I repeat this to myself every time I step into our spare bedroom–but that doesn’t convince the bright orange kayak in the middle of the room.
We moved again last September to be closer to my partner’s work and to take advantage of the benefits of her being a city employee. We’d been looking at this area of Houston for a while, so the decision was a simple one to make.
We left behind our one-bed/one-bath apartment with a study, the smallest apartment we had ever shared, and moved into a larger two-bedroom apartment. The layout works well for us and provides ample living space, not to mention an interior staircase to avoid rainy-day climbs to the second floor. Parking is literally right outside our door. There isn’t quite as much light as our previous apartment but plenty of windows nonetheless. Plus a balcony.
What we didn’t consider was how much smaller the kitchen was in comparison to our old apartment–and how much kitchen stuff we own. When I say the kitchen at our last apartment was one of the largest living spaces, I’m not exaggerating. We actually had spare cabinets that sat empty. Looking back, this made it easy for me to assume we didn’t have excess kitchenware simply because we had plenty of storage for it all in our small apartment.
Don’t get me wrong: we sorted through our kitchen items before we packed and considered what all we needed, donating the excess. I thought we had culled our kitchenware to only the necessities, but I was way off.
When we began to unpack and set up shop in our new apartment, we quickly realized that we had a major problem. Our new kitchen was a third of the other kitchen, counterspace and all. We decided to sort out the true necessities and figure out where to put the rest later.
Later never came. The boxes of unused kitchenware and crockery has stayed in our spare room and, as all clutter tends to do, attracted more clutter. With the boxes taking up so much space, I couldn’t setup our bookshelf properly, which meant the large box of books stayed packed as well. As we sorted through other areas of our apartment, unpacking and reconsidering, we began letting go of more items that have collected in piles for donation and items we literally have no use for–bottled waters left over from Hurricane Harvey, an old chair we don’t use, and , ironically, two shelves we replaced to save space. Then Christmas came, which brought about more items to donate. And finally, because life didn’t think the room was complete without something bright to liven it up, our apartment manager asked us to move our bright orange kayak off our balcony because only patio furniture could be stored outside.

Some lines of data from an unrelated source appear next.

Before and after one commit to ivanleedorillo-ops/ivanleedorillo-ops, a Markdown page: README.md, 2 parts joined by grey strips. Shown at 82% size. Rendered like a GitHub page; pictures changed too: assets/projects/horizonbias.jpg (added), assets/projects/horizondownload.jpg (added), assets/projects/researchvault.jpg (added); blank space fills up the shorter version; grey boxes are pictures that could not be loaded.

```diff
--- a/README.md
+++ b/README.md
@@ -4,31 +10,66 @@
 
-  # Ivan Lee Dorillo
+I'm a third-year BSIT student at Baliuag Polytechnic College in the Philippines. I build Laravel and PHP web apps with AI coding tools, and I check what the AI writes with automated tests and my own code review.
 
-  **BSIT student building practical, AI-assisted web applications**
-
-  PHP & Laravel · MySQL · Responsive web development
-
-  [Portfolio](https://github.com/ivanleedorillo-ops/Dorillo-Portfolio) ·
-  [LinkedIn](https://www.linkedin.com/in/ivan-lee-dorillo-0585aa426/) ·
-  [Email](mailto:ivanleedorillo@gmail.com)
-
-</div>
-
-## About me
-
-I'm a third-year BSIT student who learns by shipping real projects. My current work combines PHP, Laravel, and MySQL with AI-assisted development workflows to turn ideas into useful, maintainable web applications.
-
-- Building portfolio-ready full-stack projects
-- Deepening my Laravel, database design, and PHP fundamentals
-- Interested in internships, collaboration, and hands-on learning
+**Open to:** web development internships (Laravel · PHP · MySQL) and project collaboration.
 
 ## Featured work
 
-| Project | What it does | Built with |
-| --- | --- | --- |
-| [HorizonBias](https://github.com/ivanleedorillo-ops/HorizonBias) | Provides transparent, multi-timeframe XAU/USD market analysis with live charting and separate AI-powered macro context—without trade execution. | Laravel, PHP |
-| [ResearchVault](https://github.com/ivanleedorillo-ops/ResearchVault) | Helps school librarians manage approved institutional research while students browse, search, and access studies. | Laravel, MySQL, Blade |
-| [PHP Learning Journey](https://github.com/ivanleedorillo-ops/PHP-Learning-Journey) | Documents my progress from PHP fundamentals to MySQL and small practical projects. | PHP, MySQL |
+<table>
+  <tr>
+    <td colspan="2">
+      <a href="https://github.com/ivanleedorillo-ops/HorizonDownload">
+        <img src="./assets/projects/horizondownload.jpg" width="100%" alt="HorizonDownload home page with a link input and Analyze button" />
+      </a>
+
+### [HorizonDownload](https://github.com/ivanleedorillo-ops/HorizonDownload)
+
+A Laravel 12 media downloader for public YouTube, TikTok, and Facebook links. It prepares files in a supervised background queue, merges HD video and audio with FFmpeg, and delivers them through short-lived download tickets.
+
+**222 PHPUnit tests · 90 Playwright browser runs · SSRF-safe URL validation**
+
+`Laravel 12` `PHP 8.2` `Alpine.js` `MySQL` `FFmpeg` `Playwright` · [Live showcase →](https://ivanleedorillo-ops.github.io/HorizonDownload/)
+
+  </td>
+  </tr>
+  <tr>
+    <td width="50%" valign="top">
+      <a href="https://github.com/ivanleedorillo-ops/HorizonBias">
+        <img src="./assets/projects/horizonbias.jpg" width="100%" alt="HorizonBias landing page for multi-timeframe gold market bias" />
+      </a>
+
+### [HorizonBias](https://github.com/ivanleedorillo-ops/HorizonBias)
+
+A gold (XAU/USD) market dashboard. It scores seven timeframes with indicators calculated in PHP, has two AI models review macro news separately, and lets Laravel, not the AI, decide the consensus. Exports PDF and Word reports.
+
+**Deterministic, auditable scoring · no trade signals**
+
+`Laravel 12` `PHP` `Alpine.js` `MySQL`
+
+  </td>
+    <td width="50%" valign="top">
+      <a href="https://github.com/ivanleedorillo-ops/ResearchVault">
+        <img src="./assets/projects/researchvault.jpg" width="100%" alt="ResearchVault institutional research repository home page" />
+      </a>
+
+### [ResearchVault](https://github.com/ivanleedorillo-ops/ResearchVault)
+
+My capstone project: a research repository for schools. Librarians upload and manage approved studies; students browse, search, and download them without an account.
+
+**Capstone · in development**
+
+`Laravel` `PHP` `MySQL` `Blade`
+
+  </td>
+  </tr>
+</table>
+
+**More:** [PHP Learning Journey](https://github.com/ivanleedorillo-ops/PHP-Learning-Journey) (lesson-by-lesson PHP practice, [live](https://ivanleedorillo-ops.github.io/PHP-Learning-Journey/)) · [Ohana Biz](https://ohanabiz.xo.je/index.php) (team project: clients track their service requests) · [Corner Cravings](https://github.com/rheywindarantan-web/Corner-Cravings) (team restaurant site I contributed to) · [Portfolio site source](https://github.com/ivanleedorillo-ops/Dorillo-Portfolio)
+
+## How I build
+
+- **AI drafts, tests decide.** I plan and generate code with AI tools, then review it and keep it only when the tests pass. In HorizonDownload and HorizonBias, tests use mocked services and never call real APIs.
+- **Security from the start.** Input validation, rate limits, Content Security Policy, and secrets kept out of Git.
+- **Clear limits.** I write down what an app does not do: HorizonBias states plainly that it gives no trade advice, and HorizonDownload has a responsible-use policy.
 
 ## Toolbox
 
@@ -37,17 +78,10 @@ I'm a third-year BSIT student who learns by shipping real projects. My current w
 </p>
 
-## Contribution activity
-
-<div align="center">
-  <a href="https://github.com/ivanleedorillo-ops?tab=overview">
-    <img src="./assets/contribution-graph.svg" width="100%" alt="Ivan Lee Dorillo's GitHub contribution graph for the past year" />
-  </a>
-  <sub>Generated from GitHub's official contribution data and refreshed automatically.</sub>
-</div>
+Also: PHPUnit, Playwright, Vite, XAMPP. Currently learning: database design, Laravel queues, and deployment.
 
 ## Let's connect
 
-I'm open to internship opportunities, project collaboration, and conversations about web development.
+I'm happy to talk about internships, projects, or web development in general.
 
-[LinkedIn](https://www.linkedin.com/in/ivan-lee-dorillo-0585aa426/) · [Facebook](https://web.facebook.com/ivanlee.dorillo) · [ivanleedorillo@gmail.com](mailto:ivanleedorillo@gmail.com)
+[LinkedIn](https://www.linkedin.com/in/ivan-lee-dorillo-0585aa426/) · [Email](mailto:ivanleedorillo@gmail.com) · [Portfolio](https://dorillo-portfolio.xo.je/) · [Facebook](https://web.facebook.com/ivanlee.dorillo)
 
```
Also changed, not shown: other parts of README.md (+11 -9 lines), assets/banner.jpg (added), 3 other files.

Yes, we have a bright orange kayak in the middle of our spare bedroom.
The entire room is frustrating. All the more embarassing is the fact that we’ve been living here for five months. And it’s only gotten worse! When I look at individual items in the room, I know where they need to go or how we need to store them, but it’s like trying to clean out a garage that’s overpacked with tools. Unless stuff starts making it’s way out the door, there’s no room to make any changes.
I’m writing about this experience for two reasons. First, social media has nasty way of making other people’s lives appear perfect. It’s one of the reasons I no longer use Facebook. The urge to compare and compete is easy to catch, and it is terribly unhealthy. When I read others’ posts about minimalism, I am just as inspired by those who look like they have their lives together as those that look like they just started their journeys. It’s refreshing to see different stages of people’s progress. To be more open about my journey, I’m sharing my life as it is. I consider myself a minimalist, but my life can still be messy. And we keep most of the mess in the spare bedroom with the kayak.
Second, I’ve realized that I haven’t been completely honest with myself about my physical space. I mentally shut off that room so I don’t have to deal with the clutter, and that, just like comparison, is an unhealthy habit. When we moved, we had mentally dedicated that room to be a space for healthy activities. We still talk about building a desk so I have a dedicated writing space. We want a space to display and play our guitars and keyboard. I do best when I have a calm area for mediating and breathing exercises. The room has so much utility for our lives, but we leave it full of boxes and donation items. It’s time we own up to it.
This room will be a major project for me in the coming weeks. It will take small steps, a little here and a little there. But the idea of having a clean space with a desk and a bookshelf lined with paperbacks, a room where I can meditate and write, is inspiring enough to keep me moving.
And to know that I have made my physical space as clean and open as I can is a refreshing thought.
Being honest with myself and with you is a good step forward in taking control of my space and embracing minimalist practices. I encourage you to be honest with yourself about how you are practicing minimalism or how minimalism can help you tackle an areas of your life that you have longed to clean out. I know working toward a healthier space will do wonders for the stressors in our lives.
I’d love to hear what steps you can take this week toward a healthier space?